(Detected change data)
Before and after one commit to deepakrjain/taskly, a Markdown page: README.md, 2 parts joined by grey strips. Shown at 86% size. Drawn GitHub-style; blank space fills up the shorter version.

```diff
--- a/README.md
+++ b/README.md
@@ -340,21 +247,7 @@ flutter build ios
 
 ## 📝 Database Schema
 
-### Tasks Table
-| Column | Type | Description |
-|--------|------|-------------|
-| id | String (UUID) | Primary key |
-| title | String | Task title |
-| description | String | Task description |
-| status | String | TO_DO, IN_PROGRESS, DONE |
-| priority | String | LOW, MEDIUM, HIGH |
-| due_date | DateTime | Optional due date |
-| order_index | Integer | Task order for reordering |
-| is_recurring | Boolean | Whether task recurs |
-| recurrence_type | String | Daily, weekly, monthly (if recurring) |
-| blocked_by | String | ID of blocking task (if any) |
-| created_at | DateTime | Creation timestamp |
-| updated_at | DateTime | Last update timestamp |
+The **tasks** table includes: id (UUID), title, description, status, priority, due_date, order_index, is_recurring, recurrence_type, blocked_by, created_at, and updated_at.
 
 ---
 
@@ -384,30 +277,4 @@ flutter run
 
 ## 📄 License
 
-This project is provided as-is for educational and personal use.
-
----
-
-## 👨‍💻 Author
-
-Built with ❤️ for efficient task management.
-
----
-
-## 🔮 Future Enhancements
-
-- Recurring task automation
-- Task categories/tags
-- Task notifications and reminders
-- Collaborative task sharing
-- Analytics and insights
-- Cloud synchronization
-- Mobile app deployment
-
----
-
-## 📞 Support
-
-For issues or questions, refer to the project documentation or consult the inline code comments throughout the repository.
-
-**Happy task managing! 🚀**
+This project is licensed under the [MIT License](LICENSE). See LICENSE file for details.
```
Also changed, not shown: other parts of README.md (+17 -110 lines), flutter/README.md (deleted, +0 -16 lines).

(Task to complete) Having read the entries above, repeat them exactly.

(Answer section)
Before and after one commit to deepakrjain/taskly, a Markdown page: README.md, 2 parts joined by grey strips. Shown at 86% size. Drawn GitHub-style; blank space fills up the shorter version.

```diff
--- a/README.md
+++ b/README.md
@@ -340,21 +247,7 @@ flutter build ios
 
 ## 📝 Database Schema
 
-### Tasks Table
-| Column | Type | Description |
-|--------|------|-------------|
-| id | String (UUID) | Primary key |
-| title | String | Task title |
-| description | String | Task description |
-| status | String | TO_DO, IN_PROGRESS, DONE |
-| priority | String | LOW, MEDIUM, HIGH |
-| due_date | DateTime | Optional due date |
-| order_index | Integer | Task order for reordering |
-| is_recurring | Boolean | Whether task recurs |
-| recurrence_type | String | Daily, weekly, monthly (if recurring) |
-| blocked_by | String | ID of blocking task (if any) |
-| created_at | DateTime | Creation timestamp |
-| updated_at | DateTime | Last update timestamp |
+The **tasks** table includes: id (UUID), title, description, status, priority, due_date, order_index, is_recurring, recurrence_type, blocked_by, created_at, and updated_at.
 
 ---
 
@@ -384,30 +277,4 @@ flutter run
 
 ## 📄 License
 
-This project is provided as-is for educational and personal use.
-
----
-
-## 👨‍💻 Author
-
-Built with ❤️ for efficient task management.
-
----
-
-## 🔮 Future Enhancements
-
-- Recurring task automation
-- Task categories/tags
-- Task notifications and reminders
-- Collaborative task sharing
-- Analytics and insights
-- Cloud synchronization
-- Mobile app deployment
-
----
-
-## 📞 Support
-
-For issues or questions, refer to the project documentation or consult the inline code comments throughout the repository.
-
-**Happy task managing! 🚀**
+This project is licensed under the [MIT License](LICENSE). See LICENSE file for details.
```
Also changed, not shown: other parts of README.md (+17 -110 lines), flutter/README.md (deleted, +0 -16 lines).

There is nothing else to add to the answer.